Lessons from Rorounin Kenshin, The Legend Ends10:50 AM
The movie started with lifeless Kenshin being picked up by Fukuyama, his great master, from the shore. This was after Kenshin braved the ocean to save Kaoru in the Kyoto Inferno movie. Through this scene, Kenshin brought its audience back to the time before he was “Battosai”, a hired killer of the New Government. Images of the past haunted Kenshin. He was transported to his weak and younger self, digging graves and burying his community brothers ravished by Samurais. This was before he was taken under Fukuyama’s wing to be an apprentice. After this reverie, we see the defeated Kenshin after his lost with Seta Sojiro, Shishio’s right hand.
Kenshin plead to his master to teach him the ultimate high heaven style, even that would cost his life. He believes that only this technique would make him defeat Shishio. However, his master doubted if Kenshin have what it takes to learn the technique. His master remarked that he lacks something; and until Kenshin discovers it, Master remarked that he might die in his hands before learning the technique.
To test Kenshin, both need to enter into a battle. The fight ensues; Fukuyama was eager and in serious killing trance while Kenshin was still pondering on what he lacks while dodging the attacks of his master. Kenshin was wounded; fear suddenly embraced him and his survival instinct overtook him. With all his might, he swung his samurai so hard that leave his master dumb-founded.
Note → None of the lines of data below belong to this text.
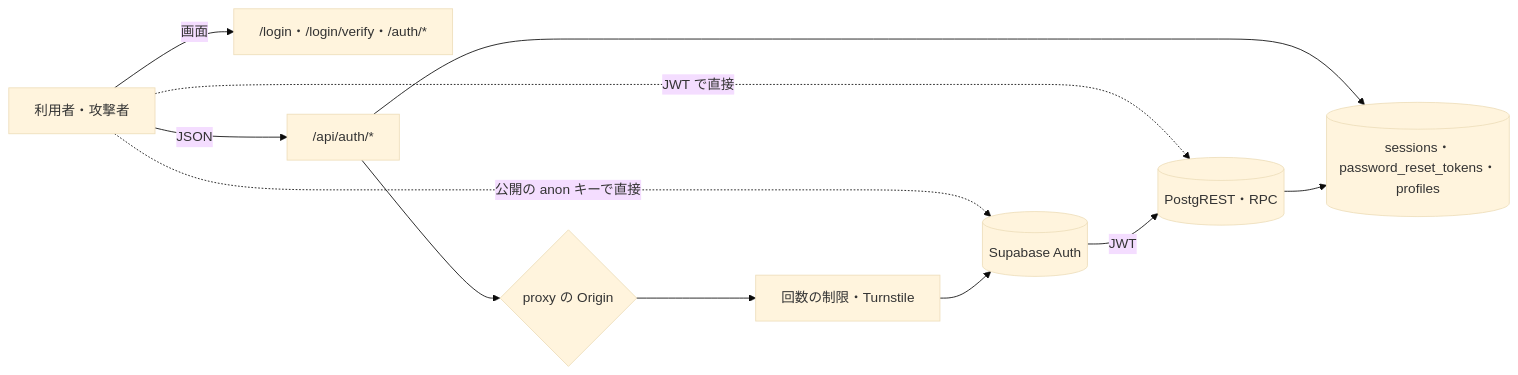
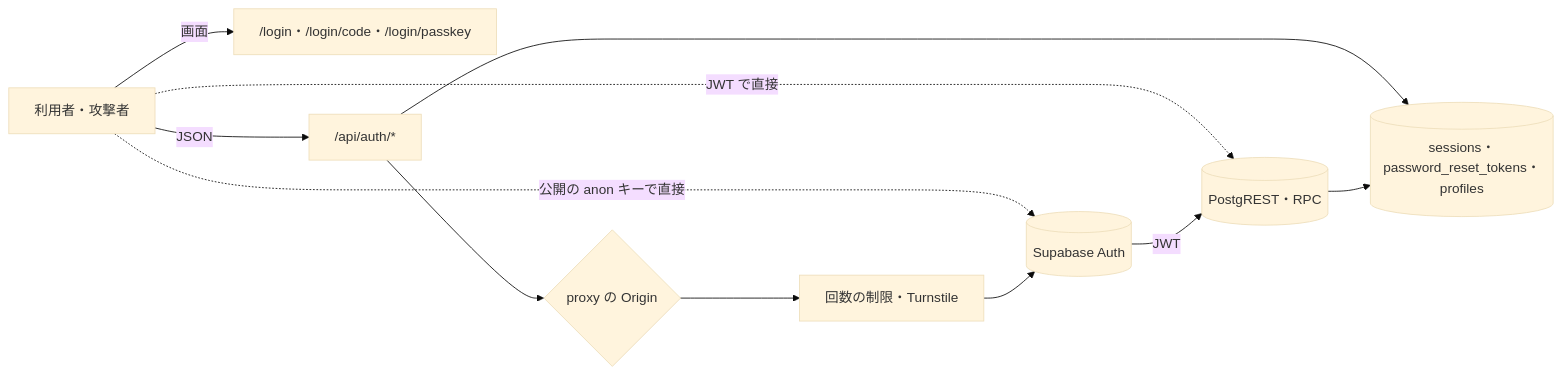
Before and after one commit to ChocoWork/o_official: the diagram in docs/05_Quality/security/threats/auth.md, drawn with Mermaid (base theme). The commit also changed other lines of this file and 10 other files, not shown here.

````diff
--- a/docs/05_Quality/security/threats/auth.md
+++ b/docs/05_Quality/security/threats/auth.md
@@ -33,13 +33,13 @@
 ```mermaid
 flowchart LR
-  U[利用者・攻撃者] -->|画面| P["/login・/login/verify・/auth/*"]
+  U[利用者・攻撃者] -->|画面| P["/login・/login/code・/login/passkey"]
   U -->|JSON| A["/api/auth/*"]
   U -.->|公開の anon キーで直接| GT[(Supabase Auth)]
   U -.->|JWT で直接| R[(PostgREST・RPC)]
   A --> PX{proxy の Origin}
   PX --> RL[回数の制限・Turnstile]
   RL --> GT
   A --> DB[(sessions・password_reset_tokens・profiles)]
   GT -->|JWT| R
   R --> DB
 ```
````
The master stopped. He said, “You already found your will to live again and that is where the ultimate high heaven style is anchored on”. This surprised Kenshin and finally understood what his master was saying. Having killed several people and used as 'killing machine' by the new government, a huge hole was left in Kenshin’s heart. The scene showed that being Battosai mortified Kenshin and with that he inadvertently instilled in his heart that he deserves to die for his life has no meaning at all.
The "will" to live had struck me for some reason. Like Kenshin, most of us these days have forgotten to fight for our life, for our dreams, and for our will. We entangled ourselves with our mundane activities and our daily grind. We overlook the fact that life is bigger than what is on our table. We become defeated by our everyday struggles and we forgot who we are before our troubles captured us. The result? We become prisoners of the cage that we have built for ourselves. The movie was a reminder that we can be freed from that cage, by going back to our basic need, that is finding our “will” to fight again. Life is an everyday struggle and the moment we accept this and start fearing for our lives, we stop being slaves of our own misery.